⟨
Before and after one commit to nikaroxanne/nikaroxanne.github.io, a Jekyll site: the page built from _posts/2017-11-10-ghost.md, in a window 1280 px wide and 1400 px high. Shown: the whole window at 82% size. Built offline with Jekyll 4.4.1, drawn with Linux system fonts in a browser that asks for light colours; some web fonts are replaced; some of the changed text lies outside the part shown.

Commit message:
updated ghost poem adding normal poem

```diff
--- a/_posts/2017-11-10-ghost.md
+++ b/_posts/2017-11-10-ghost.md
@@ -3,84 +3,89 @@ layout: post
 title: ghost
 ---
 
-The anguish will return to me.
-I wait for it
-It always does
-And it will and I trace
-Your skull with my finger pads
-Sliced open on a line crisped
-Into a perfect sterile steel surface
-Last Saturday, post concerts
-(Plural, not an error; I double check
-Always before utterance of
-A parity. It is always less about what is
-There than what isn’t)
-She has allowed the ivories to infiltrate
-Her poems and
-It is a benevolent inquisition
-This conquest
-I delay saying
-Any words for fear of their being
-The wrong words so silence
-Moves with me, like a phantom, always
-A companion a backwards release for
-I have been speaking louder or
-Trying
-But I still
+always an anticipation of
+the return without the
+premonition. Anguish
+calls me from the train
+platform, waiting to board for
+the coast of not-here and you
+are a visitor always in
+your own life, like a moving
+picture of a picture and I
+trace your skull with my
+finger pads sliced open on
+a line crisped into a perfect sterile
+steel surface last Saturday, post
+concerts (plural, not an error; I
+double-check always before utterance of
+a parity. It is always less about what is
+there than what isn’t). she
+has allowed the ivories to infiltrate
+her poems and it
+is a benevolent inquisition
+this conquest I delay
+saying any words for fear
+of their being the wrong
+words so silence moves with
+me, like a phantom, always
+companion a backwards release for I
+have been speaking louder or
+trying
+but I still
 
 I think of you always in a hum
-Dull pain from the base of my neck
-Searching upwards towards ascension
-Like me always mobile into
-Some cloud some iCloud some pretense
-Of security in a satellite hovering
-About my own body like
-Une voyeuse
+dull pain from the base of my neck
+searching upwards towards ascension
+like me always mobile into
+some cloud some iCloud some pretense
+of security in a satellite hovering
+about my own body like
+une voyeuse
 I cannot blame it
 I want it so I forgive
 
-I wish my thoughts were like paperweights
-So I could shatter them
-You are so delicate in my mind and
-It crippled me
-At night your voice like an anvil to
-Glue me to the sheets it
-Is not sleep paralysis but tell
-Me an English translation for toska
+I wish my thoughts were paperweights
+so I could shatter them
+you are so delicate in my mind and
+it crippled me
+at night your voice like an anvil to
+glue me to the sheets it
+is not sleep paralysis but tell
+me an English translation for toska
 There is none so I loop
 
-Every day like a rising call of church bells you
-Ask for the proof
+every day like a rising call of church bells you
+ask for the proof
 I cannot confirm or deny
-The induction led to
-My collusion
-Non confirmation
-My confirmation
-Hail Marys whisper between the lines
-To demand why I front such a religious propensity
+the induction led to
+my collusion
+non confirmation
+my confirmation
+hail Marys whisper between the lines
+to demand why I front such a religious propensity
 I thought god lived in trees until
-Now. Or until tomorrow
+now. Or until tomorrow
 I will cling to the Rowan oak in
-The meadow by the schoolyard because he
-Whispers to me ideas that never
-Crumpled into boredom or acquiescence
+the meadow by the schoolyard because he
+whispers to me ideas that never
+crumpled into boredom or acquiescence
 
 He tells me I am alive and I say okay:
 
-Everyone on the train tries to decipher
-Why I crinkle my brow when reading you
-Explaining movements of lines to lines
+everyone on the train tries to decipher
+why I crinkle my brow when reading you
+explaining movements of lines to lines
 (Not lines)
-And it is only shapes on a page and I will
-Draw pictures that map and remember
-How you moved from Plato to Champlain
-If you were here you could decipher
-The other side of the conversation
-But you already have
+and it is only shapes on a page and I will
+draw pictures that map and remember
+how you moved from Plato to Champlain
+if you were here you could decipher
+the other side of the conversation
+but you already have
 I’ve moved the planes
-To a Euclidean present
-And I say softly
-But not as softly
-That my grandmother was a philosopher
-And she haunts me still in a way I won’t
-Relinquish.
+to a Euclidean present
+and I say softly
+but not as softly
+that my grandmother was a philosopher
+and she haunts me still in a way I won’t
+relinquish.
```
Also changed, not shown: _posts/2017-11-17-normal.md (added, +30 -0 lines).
⟩
⟨
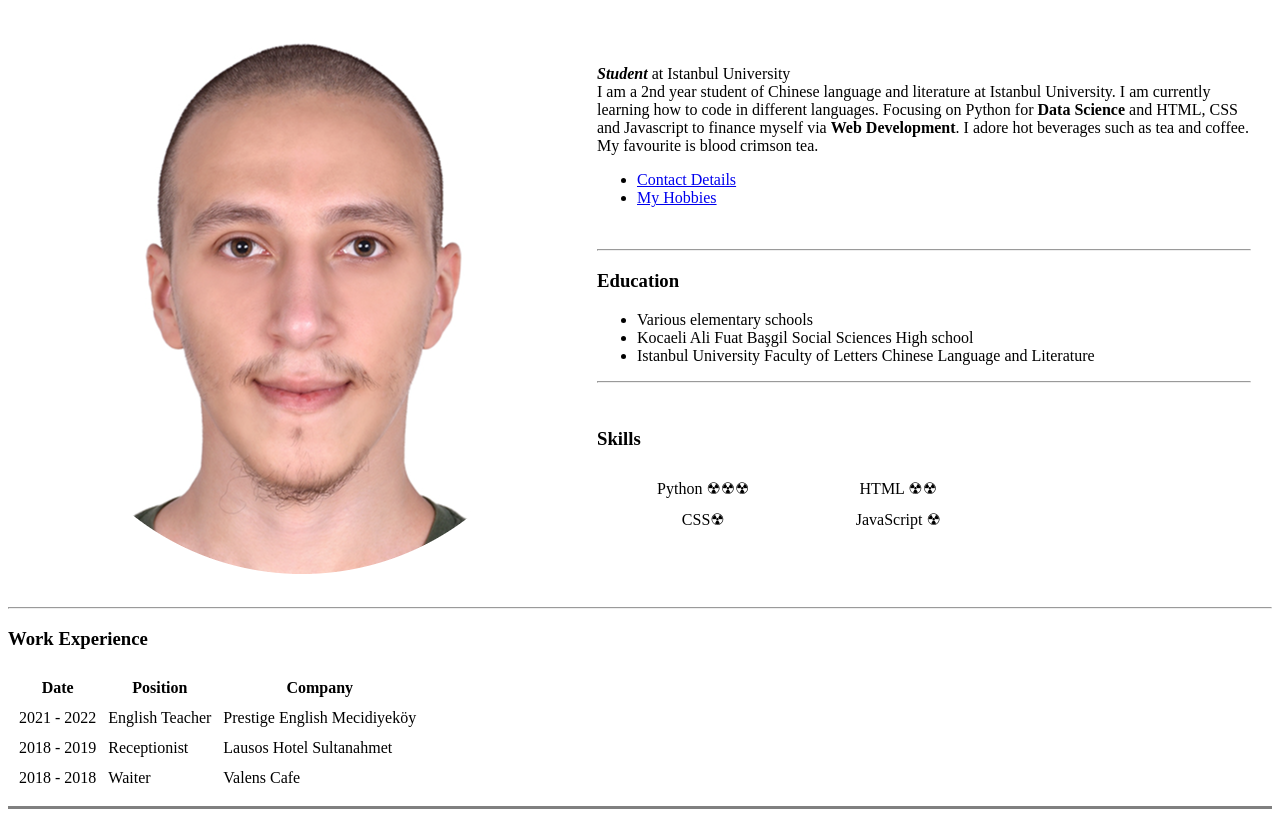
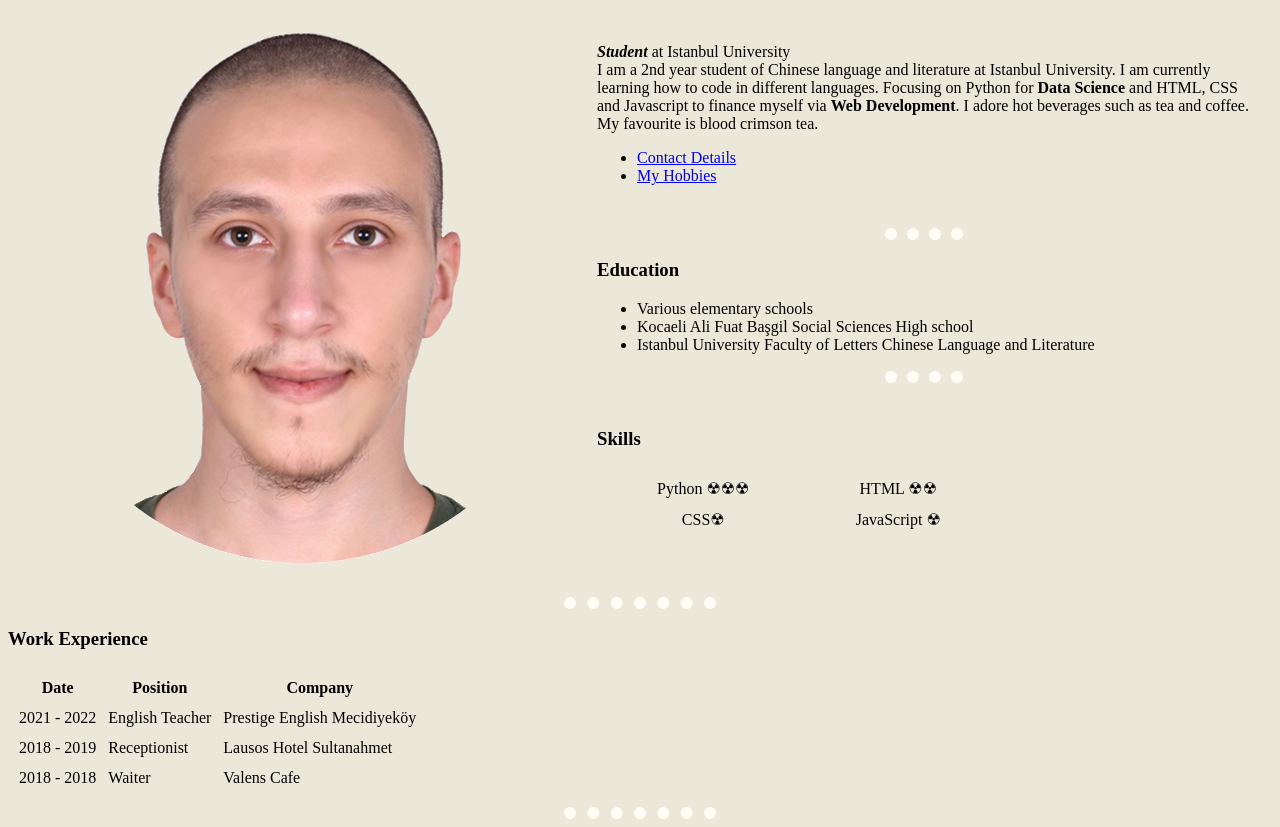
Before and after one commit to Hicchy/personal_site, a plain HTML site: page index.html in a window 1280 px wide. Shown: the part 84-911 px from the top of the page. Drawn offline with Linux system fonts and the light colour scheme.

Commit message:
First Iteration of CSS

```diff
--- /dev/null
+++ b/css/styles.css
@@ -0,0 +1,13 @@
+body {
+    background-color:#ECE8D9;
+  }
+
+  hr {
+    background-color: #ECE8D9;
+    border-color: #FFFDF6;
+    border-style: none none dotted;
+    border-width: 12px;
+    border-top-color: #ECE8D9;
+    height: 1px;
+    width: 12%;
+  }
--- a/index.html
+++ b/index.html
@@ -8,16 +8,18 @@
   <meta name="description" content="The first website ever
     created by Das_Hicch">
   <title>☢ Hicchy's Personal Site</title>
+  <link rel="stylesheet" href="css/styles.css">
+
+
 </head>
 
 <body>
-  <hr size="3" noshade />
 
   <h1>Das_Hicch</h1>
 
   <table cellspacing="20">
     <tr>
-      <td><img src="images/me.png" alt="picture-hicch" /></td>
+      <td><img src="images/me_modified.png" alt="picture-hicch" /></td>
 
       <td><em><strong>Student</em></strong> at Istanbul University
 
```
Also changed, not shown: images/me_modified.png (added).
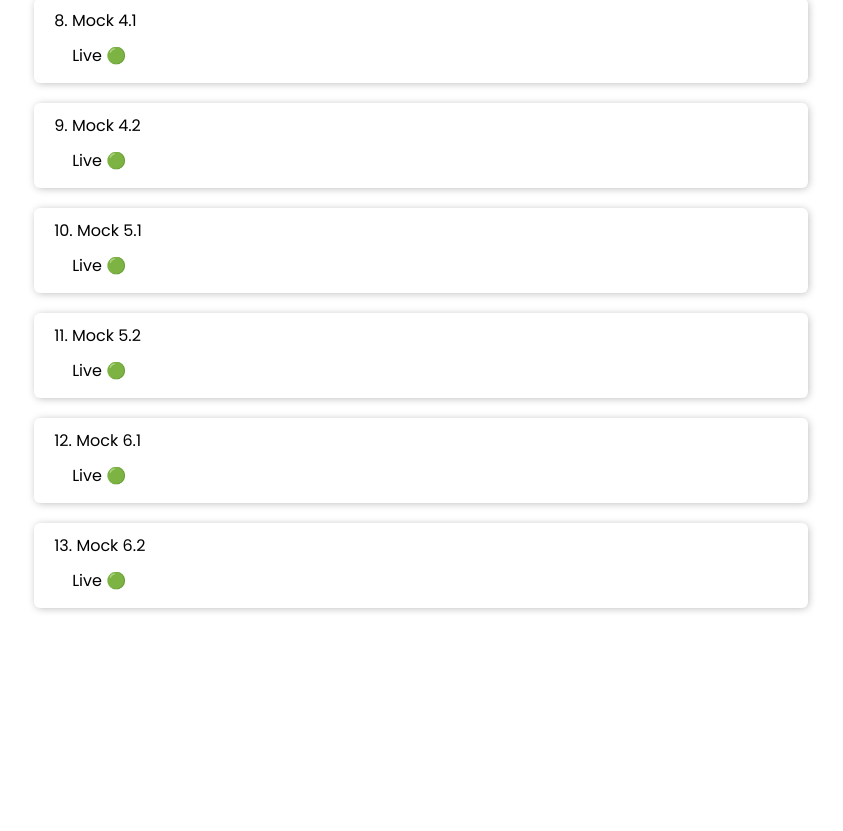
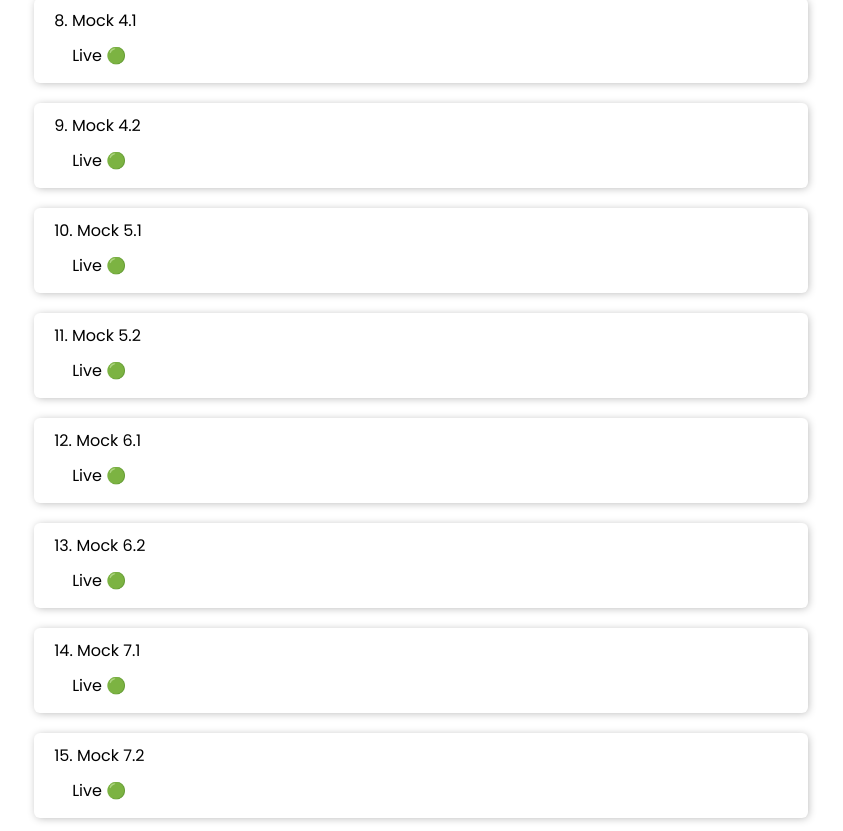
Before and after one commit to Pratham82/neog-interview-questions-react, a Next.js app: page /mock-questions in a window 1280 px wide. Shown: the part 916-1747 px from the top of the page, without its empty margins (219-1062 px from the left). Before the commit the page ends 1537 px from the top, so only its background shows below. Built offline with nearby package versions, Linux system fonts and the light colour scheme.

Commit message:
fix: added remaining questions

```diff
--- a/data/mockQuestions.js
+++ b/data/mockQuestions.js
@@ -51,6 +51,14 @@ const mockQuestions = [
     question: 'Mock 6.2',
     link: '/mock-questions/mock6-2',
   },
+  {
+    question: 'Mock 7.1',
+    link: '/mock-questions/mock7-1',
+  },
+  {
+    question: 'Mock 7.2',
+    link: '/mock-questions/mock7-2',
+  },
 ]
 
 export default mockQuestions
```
⟩
⟨
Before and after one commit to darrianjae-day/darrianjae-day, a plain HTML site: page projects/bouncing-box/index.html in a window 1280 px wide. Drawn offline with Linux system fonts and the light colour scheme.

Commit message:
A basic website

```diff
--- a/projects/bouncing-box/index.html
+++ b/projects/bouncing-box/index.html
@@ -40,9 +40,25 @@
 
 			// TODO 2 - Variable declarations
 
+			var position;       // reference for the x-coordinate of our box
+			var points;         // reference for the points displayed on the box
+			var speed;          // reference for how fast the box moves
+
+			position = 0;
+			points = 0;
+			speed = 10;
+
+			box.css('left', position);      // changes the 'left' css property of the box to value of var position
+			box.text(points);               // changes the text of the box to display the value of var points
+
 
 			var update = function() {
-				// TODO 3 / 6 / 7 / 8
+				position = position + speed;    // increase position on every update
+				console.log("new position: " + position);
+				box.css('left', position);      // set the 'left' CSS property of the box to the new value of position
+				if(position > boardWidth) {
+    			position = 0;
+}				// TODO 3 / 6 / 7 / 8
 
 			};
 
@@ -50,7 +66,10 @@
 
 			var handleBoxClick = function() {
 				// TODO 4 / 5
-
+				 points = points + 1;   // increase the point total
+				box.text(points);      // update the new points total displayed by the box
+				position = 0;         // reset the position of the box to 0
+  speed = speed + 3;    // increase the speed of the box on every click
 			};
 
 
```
⟩
Copy every line of the listing that includes the string "points".

### Result for this task
+			var points;         // reference for the points displayed on the box
+			points = 0;
+			box.text(points);               // changes the text of the box to display the value of var points
+				 points = points + 1;   // increase the point total
+				box.text(points);      // update the new points total displayed by the box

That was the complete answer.